> Your objective
Copy each line of the entries beneath that contains the word "href".

[Front-end code change data]
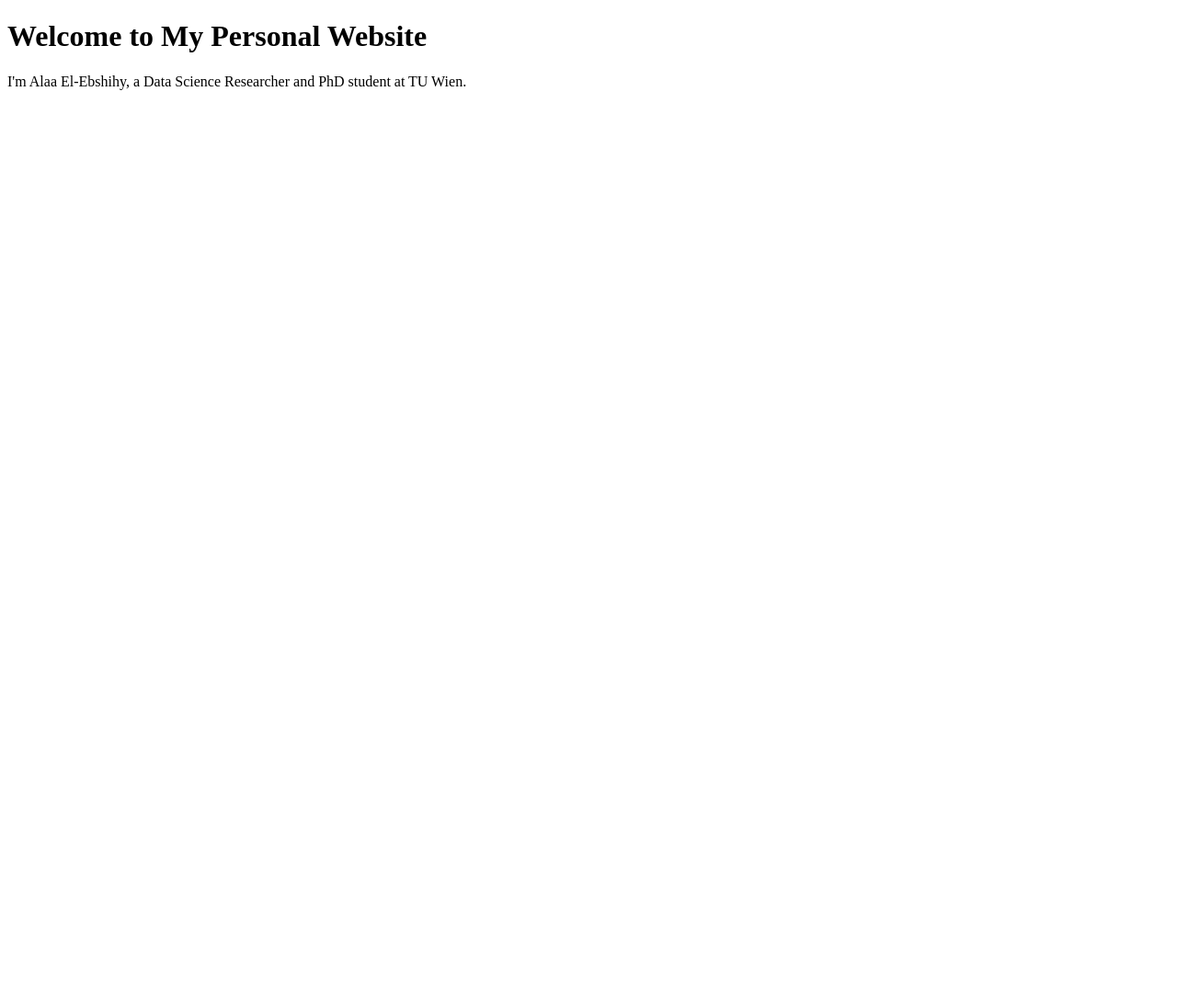
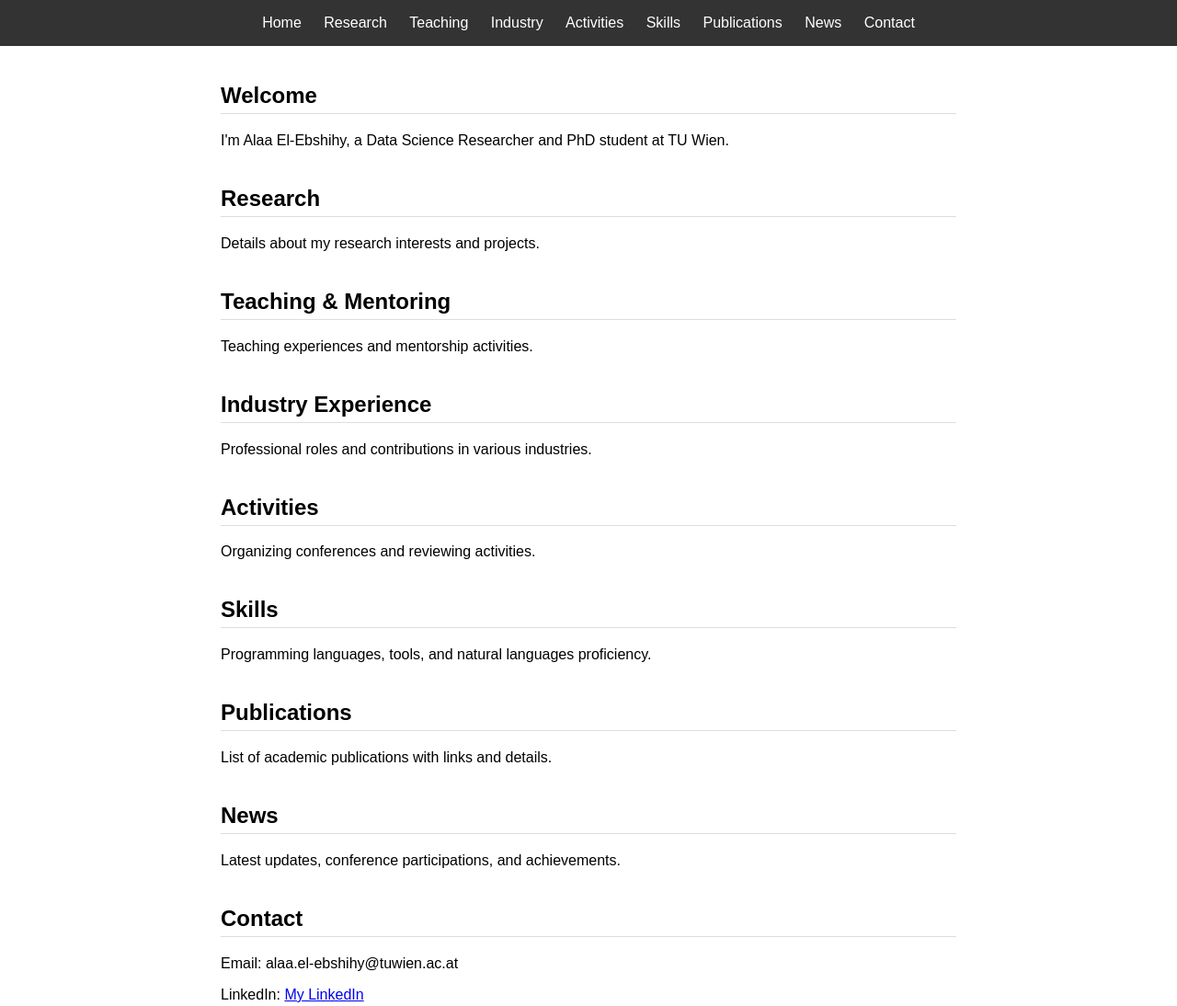
Before and after one commit to Alaa-Ebshihy/alaa-ebshihy.github.io, a plain HTML site: page index.html in a window 1280 px wide. Shown: the whole page at 92% size. Before the commit the page ends 800 px from the top, so only its background shows below. Drawn offline with Linux system fonts and the light colour scheme.

Commit message:
Initial HTML website

```diff
--- a/index.html
+++ b/index.html
@@ -1,10 +1,78 @@
 <!DOCTYPE html>
-<html>
+<html lang="en">
 <head>
+    <meta charset="UTF-8">
+    <meta name="viewport" content="width=device-width, initial-scale=1.0">
     <title>Alaa El-Ebshihy - Personal Website</title>
+    <style>
+        body { font-family: Arial, sans-serif; margin: 0; padding: 0; }
+        nav { background: #333; color: #fff; padding: 1rem; text-align: center; }
+        nav a { color: white; margin: 0 10px; text-decoration: none; }
+        nav a:hover { text-decoration: underline; }
+        .container { max-width: 800px; margin: auto; padding: 20px; }
+        h1, h2 { border-bottom: 1px solid #ddd; padding-bottom: 5px; }
+        section { margin-bottom: 40px; }
+    </style>
 </head>
 <body>
-    <h1>Welcome to My Personal Website</h1>
-    <p>I'm Alaa El-Ebshihy, a Data Science Researcher and PhD student at TU Wien.</p>
+    <nav>
+        <a href="#home">Home</a>
+        <a href="#research">Research</a>
+        <a href="#teaching">Teaching</a>
+        <a href="#industry">Industry</a>
+        <a href="#activities">Activities</a>
+        <a href="#skills">Skills</a>
+        <a href="#publications">Publications</a>
+        <a href="#news">News</a>
+        <a href="#contact">Contact</a>
+    </nav>
+
+    <div class="container">
+        <section id="home">
+            <h1>Welcome</h1>
+            <p>I'm Alaa El-Ebshihy, a Data Science Researcher and PhD student at TU Wien.</p>
+        </section>
+
+        <section id="research">
+            <h2>Research</h2>
+            <p>Details about my research interests and projects.</p>
+        </section>
+
+        <section id="teaching">
+            <h2>Teaching & Mentoring</h2>
+            <p>Teaching experiences and mentorship activities.</p>
+        </section>
+
+        <section id="industry">
+            <h2>Industry Experience</h2>
+            <p>Professional roles and contributions in various industries.</p>
+        </section>
+
+        <section id="activities">
+            <h2>Activities</h2>
+            <p>Organizing conferences and reviewing activities.</p>
+        </section>
+
+        <section id="skills">
+            <h2>Skills</h2>
+            <p>Programming languages, tools, and natural languages proficiency.</p>
+        </section>
+
+        <section id="publications">
+            <h2>Publications</h2>
+            <p>List of academic publications with links and details.</p>
+        </section>
+
+        <section id="news">
+            <h2>News</h2>
+            <p>Latest updates, conference participations, and achievements.</p>
+        </section>
+
+        <section id="contact">
+            <h2>Contact</h2>
+            <p>Email: alaa.el-ebshihy@tuwien.ac.at</p>
+            <p>LinkedIn: <a href="https://www.linkedin.com/in/alaa-el-ebshihy" target="_blank">My LinkedIn</a></p>
+        </section>
+    </div>
 </body>
 </html>
```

> Task response
+        <a href="#home">Home</a>
+        <a href="#research">Research</a>
+        <a href="#teaching">Teaching</a>
+        <a href="#industry">Industry</a>
+        <a href="#activities">Activities</a>
+        <a href="#skills">Skills</a>
+        <a href="#publications">Publications</a>
+        <a href="#news">News</a>
+        <a href="#contact">Contact</a>
+            <p>LinkedIn: <a href="https://www.linkedin.com/in/alaa-el-ebshihy" target="_blank">My LinkedIn</a></p>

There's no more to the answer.